Treaty 6 Grand Chief Wilton (Willie) Littlechild can add another milestone to his long list of accomplishments.
Last week Littlechild was announced as one of the 2018 members of Canada’s Sports Hall of Fame.
His life in sports started at an early age when he lived with his grandparents. He was educated with a strong cultural knowledge but was also given formal education through residential schools from 1951 to 1964.
The Canadian Sports Hall of Fame announcement pointed out that he has been heavily involved in sports for years. “A pioneering role model, organizer and advocate for Indigenous sport in Canada, Wilton Littlechild has worked tirelessly over five decades to create new opportunities for Indigenous athletes.”
Sports has always been a part of his life. “As an athlete and as a builder,” said Littlechild.
The sports environment has always been a positive experience and Littlechild feels it’s something that every kid should be able to experience, something he advocates for Indigenous youths. Along with hockey and baseball, Littlechild was a big swimmer. “After I broke my leg really bad, as part of my therapy I did swimming.”
The Grand Chief took his love of sports and earned a bachelors and masters in physical education and used that to coach kids in swimming and hockey.
During the time he was dealing with his broken leg, Littlechild was invited to a special management school for hockey. It was here the seeds of his career as a lawyer were planted.
All but two of those invited to this management school were lawyers, said Littlechild, who decided to make the step into that profession while his leg healed. It was a six year healing process.
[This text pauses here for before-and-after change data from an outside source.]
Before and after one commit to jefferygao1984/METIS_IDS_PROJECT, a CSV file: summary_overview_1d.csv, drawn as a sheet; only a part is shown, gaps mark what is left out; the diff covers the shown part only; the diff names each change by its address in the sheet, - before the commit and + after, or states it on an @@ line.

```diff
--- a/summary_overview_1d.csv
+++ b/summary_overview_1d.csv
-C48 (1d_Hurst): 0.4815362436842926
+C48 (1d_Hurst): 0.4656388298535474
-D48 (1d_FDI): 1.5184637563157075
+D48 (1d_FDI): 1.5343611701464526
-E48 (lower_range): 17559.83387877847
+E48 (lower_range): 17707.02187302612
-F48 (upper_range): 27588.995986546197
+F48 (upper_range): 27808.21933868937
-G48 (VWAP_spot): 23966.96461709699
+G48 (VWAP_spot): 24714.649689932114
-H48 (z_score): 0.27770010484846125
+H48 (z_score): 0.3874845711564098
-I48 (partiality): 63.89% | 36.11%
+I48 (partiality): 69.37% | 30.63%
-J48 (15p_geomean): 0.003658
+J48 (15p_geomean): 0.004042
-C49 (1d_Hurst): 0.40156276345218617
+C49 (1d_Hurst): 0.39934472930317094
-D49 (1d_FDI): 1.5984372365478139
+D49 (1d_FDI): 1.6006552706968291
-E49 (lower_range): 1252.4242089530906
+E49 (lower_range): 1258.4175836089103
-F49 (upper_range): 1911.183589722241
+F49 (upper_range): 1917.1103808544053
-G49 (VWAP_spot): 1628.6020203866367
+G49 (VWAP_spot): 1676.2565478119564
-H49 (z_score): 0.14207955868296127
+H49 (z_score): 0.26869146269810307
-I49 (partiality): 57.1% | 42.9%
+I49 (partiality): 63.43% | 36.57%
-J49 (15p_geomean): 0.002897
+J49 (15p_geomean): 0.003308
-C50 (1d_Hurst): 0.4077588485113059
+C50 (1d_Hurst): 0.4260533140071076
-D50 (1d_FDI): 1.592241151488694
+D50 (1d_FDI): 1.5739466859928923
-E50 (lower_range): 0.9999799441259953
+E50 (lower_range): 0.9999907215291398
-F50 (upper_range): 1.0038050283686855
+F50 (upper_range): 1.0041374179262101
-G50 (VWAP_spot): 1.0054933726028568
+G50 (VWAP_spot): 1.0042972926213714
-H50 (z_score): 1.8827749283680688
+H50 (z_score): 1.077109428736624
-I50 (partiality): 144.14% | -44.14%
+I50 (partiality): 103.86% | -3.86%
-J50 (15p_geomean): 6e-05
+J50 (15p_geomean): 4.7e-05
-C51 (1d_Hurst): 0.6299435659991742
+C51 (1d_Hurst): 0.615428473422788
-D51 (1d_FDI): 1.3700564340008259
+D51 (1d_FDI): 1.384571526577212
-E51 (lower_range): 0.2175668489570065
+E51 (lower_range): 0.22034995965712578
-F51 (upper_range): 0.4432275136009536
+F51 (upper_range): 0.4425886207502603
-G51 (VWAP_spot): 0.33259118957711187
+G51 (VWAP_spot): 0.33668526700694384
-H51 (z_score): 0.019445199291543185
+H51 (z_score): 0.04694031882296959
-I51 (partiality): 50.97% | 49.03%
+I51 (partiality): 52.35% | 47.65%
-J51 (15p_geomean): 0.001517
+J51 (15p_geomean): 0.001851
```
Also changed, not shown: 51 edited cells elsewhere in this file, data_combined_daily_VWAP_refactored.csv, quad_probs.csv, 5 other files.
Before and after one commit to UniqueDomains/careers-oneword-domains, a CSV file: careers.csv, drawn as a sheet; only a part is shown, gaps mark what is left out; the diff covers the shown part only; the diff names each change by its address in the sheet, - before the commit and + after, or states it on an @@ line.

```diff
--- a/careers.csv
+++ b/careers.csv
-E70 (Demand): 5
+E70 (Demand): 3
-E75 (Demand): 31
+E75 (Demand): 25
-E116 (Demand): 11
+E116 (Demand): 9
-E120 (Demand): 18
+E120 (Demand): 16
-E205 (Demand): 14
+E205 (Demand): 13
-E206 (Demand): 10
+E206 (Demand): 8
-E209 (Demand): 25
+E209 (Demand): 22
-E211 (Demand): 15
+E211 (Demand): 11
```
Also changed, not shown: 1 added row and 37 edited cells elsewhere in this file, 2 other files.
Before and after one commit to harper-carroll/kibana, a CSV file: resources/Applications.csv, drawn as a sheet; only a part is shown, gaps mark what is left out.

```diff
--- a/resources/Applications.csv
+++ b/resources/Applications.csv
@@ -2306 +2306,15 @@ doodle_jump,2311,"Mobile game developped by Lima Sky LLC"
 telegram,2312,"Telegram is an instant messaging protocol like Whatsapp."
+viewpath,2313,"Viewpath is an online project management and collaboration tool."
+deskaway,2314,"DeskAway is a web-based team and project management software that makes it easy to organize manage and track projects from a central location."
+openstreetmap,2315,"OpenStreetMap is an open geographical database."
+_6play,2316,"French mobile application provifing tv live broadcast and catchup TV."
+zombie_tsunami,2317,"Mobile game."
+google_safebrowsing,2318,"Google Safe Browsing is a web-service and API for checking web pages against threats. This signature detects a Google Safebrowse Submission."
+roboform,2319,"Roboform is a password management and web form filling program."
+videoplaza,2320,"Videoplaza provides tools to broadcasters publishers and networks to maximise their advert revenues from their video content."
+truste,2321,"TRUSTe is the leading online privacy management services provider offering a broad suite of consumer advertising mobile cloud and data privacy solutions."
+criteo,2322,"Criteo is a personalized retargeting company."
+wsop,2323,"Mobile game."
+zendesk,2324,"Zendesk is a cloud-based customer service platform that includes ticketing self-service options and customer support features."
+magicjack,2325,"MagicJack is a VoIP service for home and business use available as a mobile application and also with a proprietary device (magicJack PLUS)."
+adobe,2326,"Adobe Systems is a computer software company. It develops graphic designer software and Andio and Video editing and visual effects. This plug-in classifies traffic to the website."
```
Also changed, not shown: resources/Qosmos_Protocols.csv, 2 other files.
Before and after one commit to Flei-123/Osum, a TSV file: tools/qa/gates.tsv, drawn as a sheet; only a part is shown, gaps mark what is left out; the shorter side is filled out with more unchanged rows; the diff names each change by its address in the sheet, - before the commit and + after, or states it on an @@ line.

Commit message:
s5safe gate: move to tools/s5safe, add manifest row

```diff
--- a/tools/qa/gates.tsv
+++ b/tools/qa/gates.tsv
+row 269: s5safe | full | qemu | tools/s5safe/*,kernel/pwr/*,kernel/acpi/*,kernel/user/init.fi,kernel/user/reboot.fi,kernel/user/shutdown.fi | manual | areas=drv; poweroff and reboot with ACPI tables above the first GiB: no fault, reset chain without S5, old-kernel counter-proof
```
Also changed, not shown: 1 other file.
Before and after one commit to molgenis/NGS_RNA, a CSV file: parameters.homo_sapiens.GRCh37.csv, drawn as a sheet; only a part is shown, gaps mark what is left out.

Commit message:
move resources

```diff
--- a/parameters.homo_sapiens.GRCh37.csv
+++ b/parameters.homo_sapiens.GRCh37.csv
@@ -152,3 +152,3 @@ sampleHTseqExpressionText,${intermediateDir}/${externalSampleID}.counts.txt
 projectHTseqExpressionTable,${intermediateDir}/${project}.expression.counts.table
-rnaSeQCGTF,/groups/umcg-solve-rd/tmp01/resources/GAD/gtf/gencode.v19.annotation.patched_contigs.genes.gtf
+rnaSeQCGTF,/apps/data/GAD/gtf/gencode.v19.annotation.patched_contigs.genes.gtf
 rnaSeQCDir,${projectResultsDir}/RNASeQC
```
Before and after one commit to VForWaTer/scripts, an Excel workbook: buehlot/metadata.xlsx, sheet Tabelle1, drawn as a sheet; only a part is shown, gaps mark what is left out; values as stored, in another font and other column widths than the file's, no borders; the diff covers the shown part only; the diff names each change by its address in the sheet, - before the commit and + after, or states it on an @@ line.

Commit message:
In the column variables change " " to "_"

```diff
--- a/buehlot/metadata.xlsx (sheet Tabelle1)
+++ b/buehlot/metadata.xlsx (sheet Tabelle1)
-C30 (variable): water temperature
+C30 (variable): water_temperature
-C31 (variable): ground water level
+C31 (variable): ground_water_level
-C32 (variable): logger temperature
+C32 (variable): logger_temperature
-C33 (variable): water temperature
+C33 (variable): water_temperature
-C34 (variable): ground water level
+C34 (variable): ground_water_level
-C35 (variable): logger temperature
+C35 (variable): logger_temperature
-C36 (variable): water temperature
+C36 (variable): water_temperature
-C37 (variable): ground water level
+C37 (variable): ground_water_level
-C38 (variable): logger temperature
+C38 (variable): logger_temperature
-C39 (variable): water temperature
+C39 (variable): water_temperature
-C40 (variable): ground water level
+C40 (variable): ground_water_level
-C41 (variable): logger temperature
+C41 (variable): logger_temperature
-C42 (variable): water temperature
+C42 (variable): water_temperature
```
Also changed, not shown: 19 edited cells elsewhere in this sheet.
Sports and law have taken Littlchild all over the world. “It’s been a really amazing blessing for me.”
This central Alberta area has been his home, except for one year he spent time in the West Indies. Throughout that time the idea of a sporting event to celebrate a real indigenous games competition with communities around the world was taking shape.
Littlechild was in Sweden about 38 years ago where he spoke on the goal of starting up the World Indigenous Games. That idea would take Littlechild and other organizers through some growing pains, he explained, as the infrastructure and organization for these games were not quite ready.
To get things rolling, Littlechild helped create the North American Indigenous Games in 1990. This was all intended to motivate youths and to give them a love of sports.
Then the first edition of the World Indigenous Games was held in Brazil in 2015 with the second being right here in Alberta at Maskwacis, Enoch and Alexis Nations in 2017.
For Littlechild, seeing these nations working together last year as host brought a feeling of gratitude.
“It was really a gratifying moment for me,” he said.
In Brazil the Indigenous athletes were housed in traditional huts, said Littlechild, and in Alberta they were housed in teepees. It was a special time of openness and of welcoming.
Littlechild was also honoured to run the torch and represent Canada and First Nations at the Pyeongchang 2018 Olympic Games. Littlechild was also gifted the torch.
What’s next for Littlechild? Working on bringing the Olympics to Calgary in 2026. “I sat on the committee to look at the feasibility.”
The advisory panel that Littlechild sat on looked at if Calgary could host the games and be ready for the big event. That panel felt it was indeed feasible and the City of Calgary passed a motion to continue looking into hosting.
But for Littlechild the real passion comes in bringing a high level of Indigenous participation to the games. Something he is excited to be working on.
As for his own sports, despite breaking a hip recently, he’s been competing in the senior games and winning medals at the same time.